While I wish that I could have done more volunteering outside of our industry, I’ve primarily focused on committees associated with the National Multifamily Housing Council. We focus on creating training, conferences and white papers on technology and innovation. I also act as an advisor to a group called CRETech with the same goals.

How has your experience as a volunteer helped in your career?

It’s really important to get outside of your own company and industry to meet others and gain new ideas. Any issue we face in real estate has been solved elsewhere and we shouldn’t try and recreate the wheel.

What do you like to do when you’re not working?

Over the last 20 years, my primary focus in addition to work has been raising children, with an occasional great vacation. Now that the kids are grown, I look forward to having a hobby! I need someone to teach me how to golf…

What did you want to be growing up?

I forever thought I would be an attorney. I got a Finance degree simply as the corollary to the law school degree that was next. When I bombed the LSAT and continued to do well with business, it was a sign from above and I haven’t looked back. 

What do you want to be doing five years from now?

I don’t know. That’s the secret that they don’t tell you in school. No matter how old you are, you feel young. While planning is helpful, you shouldn’t get too attached to that plan and miss the smaller opportunities that lead to a better path. Just save your salary along the way so you have options.

If you could talk to yourself 10/15/20 years ago, what would you say?

Smile more and enjoy life…this too shall pass. Try something new every day.

What’s your favorite quote?

If you’ve worked with me, you’ll hear me say something to the effect of “Baby steps in the right direction” (basically another variant of “Rome wasn’t built in a day”). Sometimes a project seems large and daunting and there is insufficient time, budget or consensus. Sometimes, the best course of action is simply to start. After 18 years, many of these “small starts” have turned into whole new ways of doing business; that’s satisfying when looking in the rear-view mirror.

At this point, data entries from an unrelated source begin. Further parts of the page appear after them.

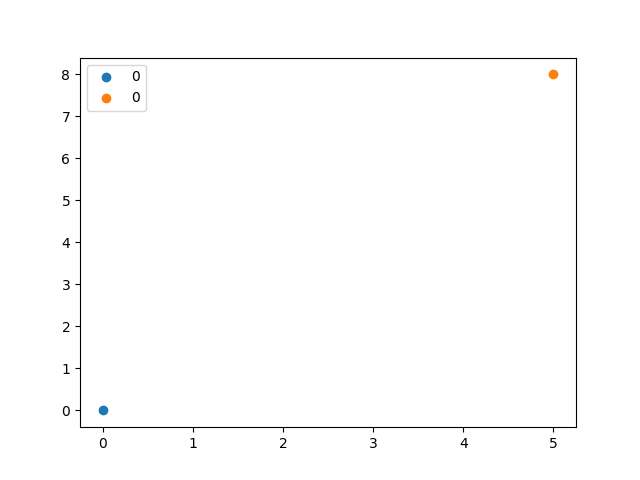
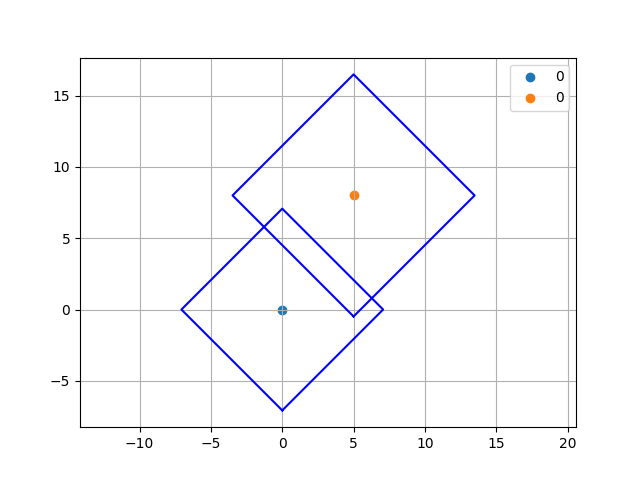
2D plotting

diff --git a/main_in_2D.py b/main_in_2D.py
@@ -57,8 +57,9 @@ class AbstractAuxeticCell:
         self.cell_index = 0  # default all cells to be index zero until otherwise stated
         self.pos_x = x
         self.pos_y = y
-        self.arm_length = 10  # default radius [mm]
-        self.alpha = 1  # default cells at contracted state
+        self.arm_length = 10    # default radius [mm]
+        self.angle = 45       # deg
+        self.alpha = 1          # default cells at contracted state
         self.fixed = False
         # Keep a list of all other cell indexes connected to this cell
         self.connections = []
@@ -113,6 +114,12 @@ class AbstractAuxeticCell:
                 print(mag_V)
                 a_cell.pos_x = self.pos_x + V[0] * 1 / self.arm_length
                 a_cell.pos_y = self.pos_y + V[1] * 1 / self.arm_length
+                # when mating, set angle equal to one another within gap
+                # if close, keep as is
+                # TODO: backlash gap angle if then statement
+                # if not within gap, set equal
+                a_cell.angle = self.angle
+                # check dilation with backlash gap and set accordingly
             else:
                 print('other cell is fixed')
                 # Try to move self
@@ -138,8 +145,31 @@ def plot_abstract_cells(list_cells):
     plt.figure(0)
     for cell in list_cells:
         print(vars(cell))
+        # Plot cell boundary square
+        cx, cy = cell.pos_x, cell.pos_y
+        theta = np.radians(cell.angle)
+        # Define square corners relative to center (unrotated)
+        half_side = (cell.arm_length * cell.alpha) / 2
+        corners = np.array([
+            [-half_side, -half_side],
+            [ half_side, -half_side],
+            [ half_side,  half_side],
+            [-half_side,  half_side],
+            [-half_side, -half_side]  # Close the square
+        ])
+        # Rotation matrix
+        rotation_matrix = np.array([
+            [np.cos(theta), -np.sin(theta)],
+            [np.sin(theta),  np.cos(theta)]
+        ])
+        # Apply rotation and translation
+        rotated_corners = (rotation_matrix @ corners.T).T + np.array([cx, cy])
+        plt.plot(rotated_corners[:, 0], rotated_corners[:, 1], 'b-')
+        # Plot cell centers
         plt.scatter(cell.pos_x, cell.pos_y, label=cell.cell_index)
         plt.legend()
+        plt.axis('equal')
+        plt.grid(True)
         plt.savefig("TRL_abstract_cells_plot.png")
     plt.show()
     plt.close()
@@ -572,11 +602,14 @@ if __name__ == '__main__':
     # AbstractAuxeticCell tests
     cell1 = AbstractAuxeticCell(x=0, y=0)
     cell2 = AbstractAuxeticCell(x=50, y=80)
+    cell2.alpha = 1.2
     cell1.fixed = True
     cell1.get_distance_between_cells(cell2)
     cell1.get_connected_distance_between_cells(cell2)
+    # Plot before mating cells
+    plot_abstract_cells([cell1, cell2])
     cell1.connect_cell(cell2)
-
+    # Plot after mating cells
     plot_abstract_cells([cell1, cell2])
 
     # Parameters for the scissor mechanism
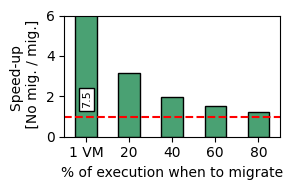
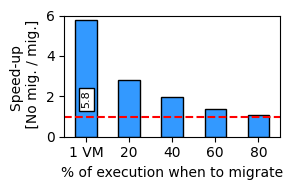
migration

diff --git a/tasks/migration/README.md b/tasks/migration/README.md
@@ -1,4 +1,4 @@
-# Migration Experiment
+# Migration Experiment (Fig.11)
 
 This experiment explores the benefits of migrating the execution of scientific
 applications to benefit from dynamic changes in the compute environment.
@@ -24,7 +24,7 @@ inv migration.wasm.upload
 Third, run the experiments:
 
 ```bash
-inv migration.run -w compute -w network
+inv migration.run -w all-to-all -w very-network
 ```
 
 Lastly, plot the results:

What’s your favorite song/musician?

I like every genre under the sun. I like Sinatra, the Beatles, Fleetwood Mac, Eminem and Bruno Mars. I’ve crowd-surfed at a Beastie Boys concert (many years ago, obviously…) and sang Reggae on stage with the band more recently. Right now, I am seeking a great Jazz bar if anyone has suggestions.

What’s the biggest difference you see between our industry today and when you started?

There are two big sea-changes: One has to be technology—when I joined, we rolled out our first nationwide Internet-based property operations system and thought we were done! Today, our technology infrastructure is extensive and automates nearly every function, whether resident-facing or supporting overhead. It certainly makes increased scale and complexity of operations efficient.

The other is the customer demographic—as renting by choice grows, everything has changed.  We have communities that cater to families, empty nesters or folks who work from home, and this impacts decisions on location, common areas, unit size and mix, retail, parking—you name it!